Types and patterns of safety concerns in home care: client and family caregiver perspectives

Int J Qual Health Care. 2016 Apr;28(2):214-20. doi: 10.1093/intqhc/mzw006. Epub 2016 Jan 31.


Objective: Drawing on interviews with home care clients and their family caregivers, we sought to understand how these individuals conceptualize safety in the provision and receipt of home care, how they promote safety in the home space and how their safety concerns differ from those of home support workers.

Design: In-depth, semi-structured interviews were conducted with clients and family caregivers. The analysis included topic and analytical coding of participants' verbatim accounts.

Setting: Interviews were completed in British Columbia, Canada.

Participants: Totally 82 clients and 55 caregivers participated.

Results: Clients and family caregivers identified three types of safety concerns: physical, spatial and interpersonal. These concerns are largely multi-dimensional and intersectional. We present a conceptual model of client and caregiver safety concerns. We also examine the factors that intensify and mitigate safety concerns in the home.

Conclusions: In spite of safety concerns, clients and family caregivers overwhelmingly prefer to receive care in the home setting. Spatial and physical concerns are the most salient. The financial burden of creating a safe care space should not be the client's alone to bear.
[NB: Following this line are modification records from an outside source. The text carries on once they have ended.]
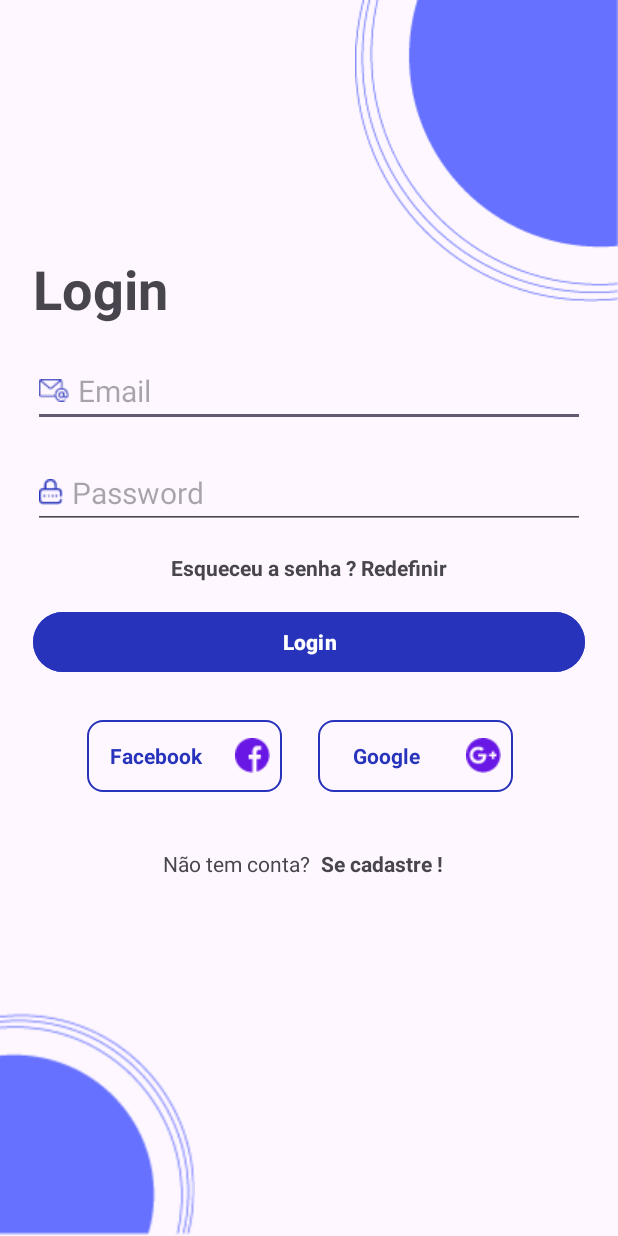
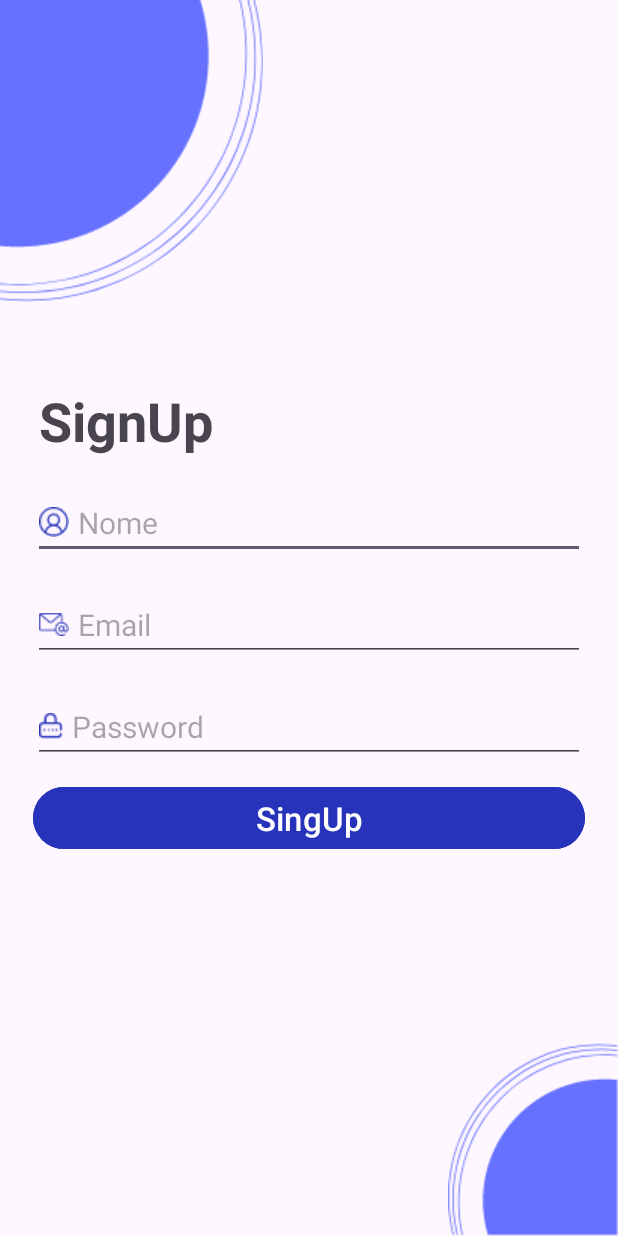
Before and after one commit to antrindade/Geracao-Saudavel, an Android app: the fragment RegisterFragment shown on its own in the app's theme, on a phone screen of 412 x 824 dp. Run offline under Robolectric (Android 15) with nearby library versions, the phone set to English and light mode, and no system bars; our stand-ins replace Firebase (no records; nobody signed in at launch, a user with empty details on screens opened directly).

Commit message:
Version 1

```diff
--- a/app/src/main/AndroidManifest.xml
+++ b/app/src/main/AndroidManifest.xml
@@ -24,7 +24,7 @@
             android:name=".home.HomeActivity"
             android:exported="false"/>
         <activity
-            android:name=".autentication.MainActivity"
+            android:name=".authentication.MainActivity"
             android:exported="true">
 
 
--- a/app/src/main/java/com/example/telinhas/autentication/MainActivity.kt
+++ b/app/src/main/java/com/example/telinhas/authentication/MainActivity.kt
@@ -1,4 +1,4 @@
-package com.example.telinhas.autentication
+package com.example.telinhas.authentication
 
 import androidx.appcompat.app.AppCompatActivity
 import android.os.Bundle
--- a/app/src/main/java/com/example/telinhas/autentication/helper/BiometricHelper.kt
+++ b/app/src/main/java/com/example/telinhas/authentication/helper/BiometricHelper.kt
@@ -1,4 +1,4 @@
-package com.example.telinhas.autentication.helper
+package com.example.telinhas.authentication.helper
 
 import android.content.Context
 import androidx.biometric.BiometricManager
--- a/app/src/main/java/com/example/telinhas/autentication/recover/RecoverEmailFragment.kt
+++ b/app/src/main/java/com/example/telinhas/authentication/recover/RecoverEmailFragment.kt
@@ -1,4 +1,4 @@
-package com.example.telinhas.autentication.recover
+package com.example.telinhas.authentication.recover
 
 import android.content.Context
 import android.graphics.Color
@@ -10,7 +10,7 @@ import android.view.inputmethod.InputMethodManager
 import androidx.fragment.app.Fragment
 import androidx.lifecycle.ViewModelProvider
 import androidx.navigation.fragment.findNavController
-import com.example.telinhas.autentication.viewmodel.RecoverViewModel
+import com.example.telinhas.authentication.viewmodel.RecoverViewModel
 import com.example.telinhas.constants.GenerationConstants
 import com.example.telinhas.databinding.FragmentRecoverEmailBinding
 import com.google.android.material.snackbar.Snackbar
--- a/app/src/main/java/com/example/telinhas/autentication/login/LoginFragment.kt
+++ b/app/src/main/java/com/example/telinhas/authentication/register/RegisterFragment.kt
@@ -1,4 +1,4 @@
-package com.example.telinhas.autentication.login
+package com.example.telinhas.authentication.register
 
 import android.content.Context
 import android.graphics.Color
@@ -10,35 +10,29 @@ import android.view.inputmethod.InputMethodManager
 import androidx.fragment.app.Fragment
 import androidx.lifecycle.ViewModelProvider
 import androidx.navigation.fragment.findNavController
-import com.example.telinhas.R
-import com.example.telinhas.autentication.viewmodel.LoginViewModel
+import com.example.telinhas.authentication.viewmodel.RegisterViewModel
 import com.example.telinhas.constants.GenerationConstants
-import com.example.telinhas.databinding.FragmentLoginBinding
+import com.example.telinhas.databinding.FragmentRegisterBinding
 import com.google.android.material.snackbar.Snackbar
 
-class LoginFragment : Fragment() {
 
-    private lateinit var binding: FragmentLoginBinding
-    private lateinit var viewModel: LoginViewModel
+class RegisterFragment : Fragment() {
+
+    private lateinit var binding: FragmentRegisterBinding
+    private lateinit var viewModel: RegisterViewModel
 
     override fun onCreateView(
-        inflater: LayoutInflater, container: ViewGroup?, savedInstanceState: Bundle?,
+        inflater: LayoutInflater,
+        container: ViewGroup?,
+        savedInstanceState: Bundle?,
     ): View {
 
-        binding = FragmentLoginBinding.inflate(layoutInflater)
-        viewModel = ViewModelProvider(this)[LoginViewModel::class.java]
+        binding = FragmentRegisterBinding.inflate(layoutInflater)
+        viewModel = ViewModelProvider(this)[RegisterViewModel::class.java]
 
-        binding.buttonLogin.setOnClickListener { view ->
+        binding.buttonSignUp.setOnClickListener {view ->
             closeKeyboard()
-            handleLogin(view)
-        }
-
-        binding.textViewRegister.setOnClickListener {
-            findNavController().navigate(R.id.action_loginFragment_to_registerFragment)
-        }
-
-        binding.textViewRecovery.setOnClickListener {
-            findNavController().navigate(R.id.action_loginFragment_to_recoverEmailFragment)
+            handleSave(view)
         }
 
         return binding.root
@@ -48,7 +42,6 @@ class LoginFragment : Fragment() {
         super.onViewCreated(view, savedInstanceState)
 
         observer(view)
-
     }
 
     private fun observer(view: View) {
@@ -57,25 +50,21 @@ class LoginFragment : Fragment() {
         }
         viewModel.authentication.observe(viewLifecycleOwner) {
             if (it) {
-                message(view, GenerationConstants.Success.SUCCESSFULLY_LOGGED_IN, Color.GREEN)
-                findNavController().navigate(R.id.action_loginFragment_to_homeActivity2)
-                activity?.finish()
-            }else {
-                message(view, GenerationConstants.Success.SUCCESSFULLY_LOGGED_IN, Color.GREEN)
-                findNavController().navigate(R.id.action_loginFragment_to_firstMain)
-                activity?.finish()
+                message(view, GenerationConstants.Success.SUCCESSFULLY_REGISTERED, Color.GREEN)
+                findNavController().popBackStack()
             }
         }
     }
 
-    private fun handleLogin(view: View) {
+    private fun handleSave(view: View) {
+        val name = binding.editTextName.text.toString()
         val email = binding.editTextEmail.text.toString()
         val password = binding.editTextPassword.text.toString()
 
-        if (email.isEmpty() || password.isEmpty()) {
+        if (name.isEmpty() || email.isEmpty() || password.isEmpty()) {
             message(view, GenerationConstants.Exception.EMPTY_FIELD, Color.RED)
         } else {
-            viewModel.verifyLogin(email, password)
+            viewModel.verifyRegister(name, email, password)
         }
     }
 
--- a/app/src/main/java/com/example/telinhas/autentication/viewmodel/RecoverViewModel.kt
+++ b/app/src/main/java/com/example/telinhas/authentication/viewmodel/RecoverViewModel.kt
@@ -1,4 +1,4 @@
-package com.example.telinhas.autentication.viewmodel
+package com.example.telinhas.authentication.viewmodel
 
 import android.app.Application
 import androidx.lifecycle.AndroidViewModel
--- a/app/src/main/java/com/example/telinhas/presentation/viewmodel/PresentationViewModel.kt
+++ b/app/src/main/java/com/example/telinhas/presentation/viewmodel/PresentationViewModel.kt
@@ -4,7 +4,7 @@ import android.app.Application
 import androidx.lifecycle.AndroidViewModel
 import androidx.lifecycle.LiveData
 import androidx.lifecycle.MutableLiveData
-import com.example.telinhas.autentication.helper.BiometricHelper
+import com.example.telinhas.authentication.helper.BiometricHelper
 import com.google.firebase.auth.FirebaseAuth
 
 class PresentationViewModel(application: Application) : AndroidViewModel(application) {
--- a/app/src/main/res/layout/activity_main.xml
+++ b/app/src/main/res/layout/activity_main.xml
@@ -4,7 +4,7 @@
     xmlns:tools="http://schemas.android.com/tools"
     android:layout_width="match_parent"
     android:layout_height="match_parent"
-    tools:context=".autentication.MainActivity">
+    tools:context=".authentication.MainActivity">
 
     <androidx.fragment.app.FragmentContainerView
         android:id="@+id/fragmentContainerView"
--- a/app/src/main/res/layout/fragment_login.xml
+++ b/app/src/main/res/layout/fragment_login.xml
@@ -4,7 +4,7 @@
     xmlns:tools="http://schemas.android.com/tools"
     android:layout_width="match_parent"
     android:layout_height="match_parent"
-    tools:context=".autentication.login.LoginFragment">
+    tools:context=".authentication.login.LoginFragment">
 
     <ImageView
         android:id="@+id/imageView_top"
--- a/app/src/main/res/layout/fragment_recover_email.xml
+++ b/app/src/main/res/layout/fragment_recover_email.xml
@@ -4,7 +4,7 @@
     xmlns:tools="http://schemas.android.com/tools"
     android:layout_width="match_parent"
     android:layout_height="match_parent"
-    tools:context=".autentication.recover.RecoverEmailFragment">
+    tools:context=".authentication.recover.RecoverEmailFragment">
 
     <ImageView
         android:id="@+id/imageView_top_left"
--- a/app/src/main/res/layout/fragment_register.xml
+++ b/app/src/main/res/layout/fragment_register.xml
@@ -4,7 +4,7 @@
     xmlns:tools="http://schemas.android.com/tools"
     android:layout_width="match_parent"
     android:layout_height="match_parent"
-    tools:context=".autentication.register.RegisterFragment">
+    tools:context=".authentication.register.RegisterFragment">
 
 
     <ImageView
--- a/app/src/main/res/navigation/nav_login_register.xml
+++ b/app/src/main/res/navigation/nav_login_register.xml
@@ -7,7 +7,7 @@
 
     <fragment
         android:id="@+id/loginFragment"
-        android:name="com.example.telinhas.autentication.login.LoginFragment"
+        android:name="com.example.telinhas.authentication.login.LoginFragment"
         android:label="fragment_login"
         tools:layout="@layout/fragment_login" >
         <action
@@ -34,12 +34,12 @@
     </fragment>
     <fragment
         android:id="@+id/registerFragment"
-        android:name="com.example.telinhas.autentication.register.RegisterFragment"
+        android:name="com.example.telinhas.authentication.register.RegisterFragment"
         android:label="fragment_register"
         tools:layout="@layout/fragment_register" />
     <fragment
         android:id="@+id/recoverEmailFragment"
-        android:name="com.example.telinhas.autentication.recover.RecoverEmailFragment"
+        android:name="com.example.telinhas.authentication.recover.RecoverEmailFragment"
         android:label="fragment_recover_email"
         tools:layout="@layout/fragment_recover_email" />
     <fragment
--- a/app/src/main/res/navigation/screen_home.xml
+++ b/app/src/main/res/navigation/screen_home.xml
@@ -34,7 +34,7 @@
     </fragment>
     <activity
         android:id="@+id/mainActivity"
-        android:name="com.example.telinhas.autentication.MainActivity"
+        android:name="com.example.telinhas.authentication.MainActivity"
         android:label="activity_main"
         tools:layout="@layout/activity_main" />
     <fragment
```
Also changed, not shown: app/src/main/java/com/example/telinhas/authentication/login/LoginFragment.kt (renamed from app/src/main/java/com/example/telinhas/autentication/register/RegisterFragment.kt, +31 -20 lines), app/src/main/java/com/example/telinhas/authentication/viewmodel/LoginViewModel.kt (renamed from app/src/main/java/com/example/telinhas/autentication/viewmodel/RegisterViewModel.kt, +25 -15 lines), app/src/main/java/com/example/telinhas/authentication/viewmodel/RegisterViewModel.kt (renamed from app/src/main/java/com/example/telinhas/autentication/viewmodel/LoginViewModel.kt, +15 -25 lines).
The conceptualization and promotion of safety in home care must recognize the roles, responsibilities and perspectives of all of the actors involved, including workers, clients and their caregivers.

Keywords: aged; caregivers; home care services; qualitative research; safety.

Publication types

  • Research Support, Non-U.S. Gov't

MeSH terms

  • Aged
  • Aged, 80 and over
  • Caregivers* / psychology
  • Female
  • Home Care Services* / standards
  • Humans
  • Interviews as Topic
  • Male
  • Patient Safety*